We can’t stress this one enough. If your kids eat at home between 5.30-6pm then they should have the same routine when it comes to dining out. We know you probably prefer a more adult dinner time but disrupting your children’s routine will make them tired, grumpy and hungry by the time you even reach the restaurant.

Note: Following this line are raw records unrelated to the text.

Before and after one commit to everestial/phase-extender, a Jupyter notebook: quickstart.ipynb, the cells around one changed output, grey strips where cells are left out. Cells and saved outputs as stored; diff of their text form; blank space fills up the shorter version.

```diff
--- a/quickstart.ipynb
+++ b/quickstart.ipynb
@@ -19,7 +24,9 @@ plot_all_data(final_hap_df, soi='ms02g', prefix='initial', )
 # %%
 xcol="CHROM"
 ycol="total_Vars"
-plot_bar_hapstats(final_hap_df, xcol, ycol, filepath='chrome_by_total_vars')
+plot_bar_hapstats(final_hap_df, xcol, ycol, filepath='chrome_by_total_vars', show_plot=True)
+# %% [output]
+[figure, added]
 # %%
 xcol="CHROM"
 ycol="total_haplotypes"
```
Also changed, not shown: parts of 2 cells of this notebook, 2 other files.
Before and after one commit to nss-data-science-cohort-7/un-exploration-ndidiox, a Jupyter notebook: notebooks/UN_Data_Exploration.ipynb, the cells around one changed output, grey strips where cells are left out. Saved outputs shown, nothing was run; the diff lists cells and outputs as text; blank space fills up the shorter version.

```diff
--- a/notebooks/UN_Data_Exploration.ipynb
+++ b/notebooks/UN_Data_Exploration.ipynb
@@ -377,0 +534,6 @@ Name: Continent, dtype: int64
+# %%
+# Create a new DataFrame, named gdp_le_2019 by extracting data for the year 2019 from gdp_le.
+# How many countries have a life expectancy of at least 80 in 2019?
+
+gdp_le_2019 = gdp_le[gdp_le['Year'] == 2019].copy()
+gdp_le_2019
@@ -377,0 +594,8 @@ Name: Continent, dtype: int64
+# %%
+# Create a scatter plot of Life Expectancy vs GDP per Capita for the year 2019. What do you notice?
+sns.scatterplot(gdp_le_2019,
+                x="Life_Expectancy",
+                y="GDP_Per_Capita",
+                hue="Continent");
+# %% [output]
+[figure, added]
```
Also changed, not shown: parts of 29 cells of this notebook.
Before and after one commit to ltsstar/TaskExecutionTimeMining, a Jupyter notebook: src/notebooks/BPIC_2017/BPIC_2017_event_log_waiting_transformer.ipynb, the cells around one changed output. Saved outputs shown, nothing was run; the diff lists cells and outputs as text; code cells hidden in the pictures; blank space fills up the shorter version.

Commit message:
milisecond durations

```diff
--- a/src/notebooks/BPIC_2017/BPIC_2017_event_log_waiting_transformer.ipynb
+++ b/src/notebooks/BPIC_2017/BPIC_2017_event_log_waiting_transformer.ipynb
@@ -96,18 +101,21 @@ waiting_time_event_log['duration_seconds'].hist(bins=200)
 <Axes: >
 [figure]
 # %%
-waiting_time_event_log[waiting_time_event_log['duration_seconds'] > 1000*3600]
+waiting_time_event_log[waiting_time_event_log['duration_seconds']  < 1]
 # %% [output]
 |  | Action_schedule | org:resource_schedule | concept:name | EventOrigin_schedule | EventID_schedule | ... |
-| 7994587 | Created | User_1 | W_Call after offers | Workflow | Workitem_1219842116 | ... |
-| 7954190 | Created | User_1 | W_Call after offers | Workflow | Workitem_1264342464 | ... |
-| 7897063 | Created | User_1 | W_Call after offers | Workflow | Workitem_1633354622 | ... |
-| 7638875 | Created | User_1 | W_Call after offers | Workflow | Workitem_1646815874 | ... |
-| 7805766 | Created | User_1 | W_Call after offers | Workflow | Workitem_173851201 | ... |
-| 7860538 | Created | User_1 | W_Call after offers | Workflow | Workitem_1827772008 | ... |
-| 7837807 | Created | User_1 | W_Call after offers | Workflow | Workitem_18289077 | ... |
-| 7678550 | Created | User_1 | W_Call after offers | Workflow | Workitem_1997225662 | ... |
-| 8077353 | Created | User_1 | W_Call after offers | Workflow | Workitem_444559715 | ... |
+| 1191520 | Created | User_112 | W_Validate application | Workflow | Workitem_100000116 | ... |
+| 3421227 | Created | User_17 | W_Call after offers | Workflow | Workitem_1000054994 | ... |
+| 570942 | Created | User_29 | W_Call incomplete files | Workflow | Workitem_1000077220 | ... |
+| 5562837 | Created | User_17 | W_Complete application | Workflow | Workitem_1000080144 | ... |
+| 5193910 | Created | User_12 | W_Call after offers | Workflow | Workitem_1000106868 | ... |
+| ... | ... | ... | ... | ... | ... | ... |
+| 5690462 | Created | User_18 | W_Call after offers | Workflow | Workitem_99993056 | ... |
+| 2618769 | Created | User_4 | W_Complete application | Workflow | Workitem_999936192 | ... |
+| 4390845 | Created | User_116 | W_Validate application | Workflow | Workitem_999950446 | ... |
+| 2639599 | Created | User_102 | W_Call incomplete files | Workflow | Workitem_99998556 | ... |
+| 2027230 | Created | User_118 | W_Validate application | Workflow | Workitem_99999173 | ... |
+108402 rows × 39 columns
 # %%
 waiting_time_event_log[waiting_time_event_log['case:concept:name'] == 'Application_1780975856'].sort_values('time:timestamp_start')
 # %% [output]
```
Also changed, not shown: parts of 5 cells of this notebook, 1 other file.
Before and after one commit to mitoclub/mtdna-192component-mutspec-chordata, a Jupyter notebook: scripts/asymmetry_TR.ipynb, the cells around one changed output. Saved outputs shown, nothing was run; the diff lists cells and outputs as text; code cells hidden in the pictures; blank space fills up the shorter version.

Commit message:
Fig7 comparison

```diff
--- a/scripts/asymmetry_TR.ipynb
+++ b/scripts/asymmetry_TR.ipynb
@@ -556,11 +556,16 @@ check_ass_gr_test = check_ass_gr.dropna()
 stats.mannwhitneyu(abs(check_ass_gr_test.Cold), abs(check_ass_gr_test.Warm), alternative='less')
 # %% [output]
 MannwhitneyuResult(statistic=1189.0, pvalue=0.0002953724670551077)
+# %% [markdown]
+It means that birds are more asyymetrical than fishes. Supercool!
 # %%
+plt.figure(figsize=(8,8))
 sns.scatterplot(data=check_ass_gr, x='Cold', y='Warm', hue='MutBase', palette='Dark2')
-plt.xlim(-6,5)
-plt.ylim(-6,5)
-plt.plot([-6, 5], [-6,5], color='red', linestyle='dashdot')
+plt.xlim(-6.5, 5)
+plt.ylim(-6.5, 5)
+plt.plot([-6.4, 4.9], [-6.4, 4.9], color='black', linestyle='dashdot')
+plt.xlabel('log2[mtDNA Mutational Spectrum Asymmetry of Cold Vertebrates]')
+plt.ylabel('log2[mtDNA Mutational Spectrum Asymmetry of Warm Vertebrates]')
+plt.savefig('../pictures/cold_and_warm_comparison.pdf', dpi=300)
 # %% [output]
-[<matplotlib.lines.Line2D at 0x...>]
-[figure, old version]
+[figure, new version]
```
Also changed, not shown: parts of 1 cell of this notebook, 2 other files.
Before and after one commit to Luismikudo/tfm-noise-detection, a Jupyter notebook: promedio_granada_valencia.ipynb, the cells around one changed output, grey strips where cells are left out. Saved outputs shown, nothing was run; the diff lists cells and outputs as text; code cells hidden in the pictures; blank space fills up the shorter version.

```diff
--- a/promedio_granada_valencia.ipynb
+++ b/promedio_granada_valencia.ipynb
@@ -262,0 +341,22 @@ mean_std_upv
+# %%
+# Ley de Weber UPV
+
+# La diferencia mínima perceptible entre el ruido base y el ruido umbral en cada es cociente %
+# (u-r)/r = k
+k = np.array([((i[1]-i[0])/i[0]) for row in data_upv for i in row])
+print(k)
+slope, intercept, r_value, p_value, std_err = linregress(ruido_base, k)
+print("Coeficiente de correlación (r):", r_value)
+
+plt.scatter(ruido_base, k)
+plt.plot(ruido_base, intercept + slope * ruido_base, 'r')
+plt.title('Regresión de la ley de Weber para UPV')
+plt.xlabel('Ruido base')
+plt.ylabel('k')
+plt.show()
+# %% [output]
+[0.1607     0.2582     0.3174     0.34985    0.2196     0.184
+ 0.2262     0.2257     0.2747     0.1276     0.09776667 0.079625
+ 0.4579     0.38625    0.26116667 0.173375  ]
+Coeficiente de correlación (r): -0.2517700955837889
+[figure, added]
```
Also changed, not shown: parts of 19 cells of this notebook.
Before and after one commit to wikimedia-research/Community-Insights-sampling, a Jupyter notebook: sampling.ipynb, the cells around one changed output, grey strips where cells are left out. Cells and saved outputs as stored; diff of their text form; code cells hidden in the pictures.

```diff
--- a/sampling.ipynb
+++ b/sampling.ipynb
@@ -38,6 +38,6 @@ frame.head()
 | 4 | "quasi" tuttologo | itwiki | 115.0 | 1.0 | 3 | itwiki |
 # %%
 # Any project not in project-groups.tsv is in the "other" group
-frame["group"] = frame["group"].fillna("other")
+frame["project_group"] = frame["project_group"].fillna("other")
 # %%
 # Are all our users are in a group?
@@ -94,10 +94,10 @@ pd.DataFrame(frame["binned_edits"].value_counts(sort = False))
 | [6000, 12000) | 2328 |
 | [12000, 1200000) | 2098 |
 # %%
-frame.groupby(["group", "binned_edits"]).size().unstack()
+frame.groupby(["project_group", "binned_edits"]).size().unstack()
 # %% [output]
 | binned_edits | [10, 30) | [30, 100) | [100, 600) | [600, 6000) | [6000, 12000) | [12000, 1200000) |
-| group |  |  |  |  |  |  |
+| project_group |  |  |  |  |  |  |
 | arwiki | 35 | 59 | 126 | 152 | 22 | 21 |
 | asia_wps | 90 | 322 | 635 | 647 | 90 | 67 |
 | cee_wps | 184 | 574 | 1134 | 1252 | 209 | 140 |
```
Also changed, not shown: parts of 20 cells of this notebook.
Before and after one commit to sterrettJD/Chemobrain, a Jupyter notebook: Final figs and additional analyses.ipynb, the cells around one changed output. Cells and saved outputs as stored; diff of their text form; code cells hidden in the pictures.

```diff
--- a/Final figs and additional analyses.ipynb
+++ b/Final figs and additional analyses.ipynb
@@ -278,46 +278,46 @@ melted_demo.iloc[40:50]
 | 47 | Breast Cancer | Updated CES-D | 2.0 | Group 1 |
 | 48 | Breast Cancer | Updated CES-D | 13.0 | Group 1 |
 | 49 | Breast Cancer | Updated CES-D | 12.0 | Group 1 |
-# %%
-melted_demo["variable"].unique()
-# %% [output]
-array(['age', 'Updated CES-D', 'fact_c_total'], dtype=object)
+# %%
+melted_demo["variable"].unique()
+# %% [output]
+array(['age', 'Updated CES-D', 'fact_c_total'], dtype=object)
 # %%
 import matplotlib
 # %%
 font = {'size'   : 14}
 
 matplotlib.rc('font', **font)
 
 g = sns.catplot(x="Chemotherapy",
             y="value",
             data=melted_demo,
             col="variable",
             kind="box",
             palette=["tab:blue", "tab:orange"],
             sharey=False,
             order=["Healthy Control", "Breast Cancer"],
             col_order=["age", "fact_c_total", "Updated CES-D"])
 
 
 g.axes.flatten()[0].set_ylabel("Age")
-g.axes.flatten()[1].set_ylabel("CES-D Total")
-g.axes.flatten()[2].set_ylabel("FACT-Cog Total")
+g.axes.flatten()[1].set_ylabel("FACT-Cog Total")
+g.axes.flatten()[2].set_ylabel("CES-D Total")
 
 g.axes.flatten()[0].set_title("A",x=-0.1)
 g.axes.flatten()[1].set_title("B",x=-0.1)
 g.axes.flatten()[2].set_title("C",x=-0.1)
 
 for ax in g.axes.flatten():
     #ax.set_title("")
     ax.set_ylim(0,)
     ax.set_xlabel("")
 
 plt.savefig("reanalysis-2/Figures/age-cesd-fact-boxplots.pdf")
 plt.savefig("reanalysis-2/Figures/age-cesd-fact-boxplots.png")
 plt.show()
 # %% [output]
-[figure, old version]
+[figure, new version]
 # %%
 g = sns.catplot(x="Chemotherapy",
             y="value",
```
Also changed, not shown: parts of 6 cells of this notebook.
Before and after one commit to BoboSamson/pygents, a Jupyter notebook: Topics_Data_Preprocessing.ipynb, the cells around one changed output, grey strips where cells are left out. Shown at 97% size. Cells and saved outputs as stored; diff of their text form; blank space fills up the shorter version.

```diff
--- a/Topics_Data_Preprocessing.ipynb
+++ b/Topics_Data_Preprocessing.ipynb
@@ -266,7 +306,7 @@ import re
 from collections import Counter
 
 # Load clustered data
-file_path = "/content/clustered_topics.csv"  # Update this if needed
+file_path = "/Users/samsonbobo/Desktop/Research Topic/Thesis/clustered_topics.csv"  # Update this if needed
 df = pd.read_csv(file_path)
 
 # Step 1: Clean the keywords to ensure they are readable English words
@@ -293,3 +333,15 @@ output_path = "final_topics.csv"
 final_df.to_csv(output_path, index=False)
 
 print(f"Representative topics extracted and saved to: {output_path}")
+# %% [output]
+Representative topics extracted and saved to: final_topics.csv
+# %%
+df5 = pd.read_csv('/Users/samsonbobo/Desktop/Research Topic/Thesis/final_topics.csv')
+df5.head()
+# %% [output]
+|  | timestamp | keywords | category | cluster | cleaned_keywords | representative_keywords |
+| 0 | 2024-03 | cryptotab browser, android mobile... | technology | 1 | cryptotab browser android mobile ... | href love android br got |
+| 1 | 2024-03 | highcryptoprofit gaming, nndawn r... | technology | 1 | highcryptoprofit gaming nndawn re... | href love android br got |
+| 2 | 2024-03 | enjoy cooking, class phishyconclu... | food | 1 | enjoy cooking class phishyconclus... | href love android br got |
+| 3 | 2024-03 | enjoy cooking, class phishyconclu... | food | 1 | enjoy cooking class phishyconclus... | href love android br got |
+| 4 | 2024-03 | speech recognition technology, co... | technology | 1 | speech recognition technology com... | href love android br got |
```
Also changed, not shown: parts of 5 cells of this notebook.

You might not be at a five-star French establishment on the first go but mastering your kids table manners will open up a whole new world of socialising for your family.